This is, by far, the single worst question you can ask prospective adoptive parents. There is absolutely no way that it ends well.
If the answer is that the family can’t have biological children, then you’ve poured salt in a wound it probably took a long time for the family to heal from.
If the answer is the family can have biological children but has decided that they shouldn’t (for genetic reasons, health reasons or otherwise), then again, salt in the wound.
If the answer is the family can have biological children and chose to adopt instead, then you’ve managed to suggest that their choice is an invalid one.
And whatever the answer is, the adoptive family would tell you that adopted kids are children of their own, so what kind of question is that?
The decision to adopt is a highly personal one. It’s a decision that families mull over and over before they take the plunge. For us, adoption has been in our family plan since the very beginning, long before we ever knew a thing about our fertility. A lot of families feel that way, which is something to be very aware of.
You absolutely can ask “what made you decide to adopt?” Just make it a question, not an accusation.
At the heart of (almost) every badly asked question is simply the desire to learn more about our friends and family. I hope that this article will help equip you with the knowledge of how to respond the next time a military family says “we’re adopting!”

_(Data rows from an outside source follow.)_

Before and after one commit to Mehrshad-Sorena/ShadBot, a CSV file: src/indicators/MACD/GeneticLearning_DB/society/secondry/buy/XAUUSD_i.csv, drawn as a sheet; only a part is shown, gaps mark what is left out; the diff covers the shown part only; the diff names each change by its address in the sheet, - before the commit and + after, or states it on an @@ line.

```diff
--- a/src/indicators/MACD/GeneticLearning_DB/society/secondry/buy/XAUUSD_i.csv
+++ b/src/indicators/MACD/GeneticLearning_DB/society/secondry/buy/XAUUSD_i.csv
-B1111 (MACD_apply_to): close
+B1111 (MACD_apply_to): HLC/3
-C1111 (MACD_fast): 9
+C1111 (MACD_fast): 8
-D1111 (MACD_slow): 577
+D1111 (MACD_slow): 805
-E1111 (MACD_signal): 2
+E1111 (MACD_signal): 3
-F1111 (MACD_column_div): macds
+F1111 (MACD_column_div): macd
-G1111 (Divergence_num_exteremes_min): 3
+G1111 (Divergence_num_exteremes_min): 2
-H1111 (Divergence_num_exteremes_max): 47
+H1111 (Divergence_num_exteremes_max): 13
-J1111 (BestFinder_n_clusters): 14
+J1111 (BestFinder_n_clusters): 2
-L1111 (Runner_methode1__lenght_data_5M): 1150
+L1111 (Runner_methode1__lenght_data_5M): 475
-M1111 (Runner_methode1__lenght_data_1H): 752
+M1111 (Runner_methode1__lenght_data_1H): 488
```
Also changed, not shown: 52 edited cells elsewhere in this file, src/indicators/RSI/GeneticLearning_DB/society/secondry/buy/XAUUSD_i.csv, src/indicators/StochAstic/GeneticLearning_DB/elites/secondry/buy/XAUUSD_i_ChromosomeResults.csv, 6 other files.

But if you’re ever in doubt, if you ever wonder if you’re saying the right thing, take this family’s advice—“If you wouldn’t say it about a boob job…”
Reda Hicks is an Army wife, attorney and one-third of a remote family split between Ft. Riley, Kansas (where hubby Jake flies Chinooks for the Big Red One) and Houston, Texas (where Reda lives with their 4-year-old son, Howie and serves as senior counsel for Panalpina Inc.). Reda is part of the leadership of Military Spouse JD Network, serving as its Governance Director and is a Strategic Co-Lead of the Keep Your Promise Alliance. She is also the 2014 Armed Forces Insurance Army Spouse of the Year. Reda blogs about life, the military and the Hicks Family adoption journey on her blog, Hicks Hiking.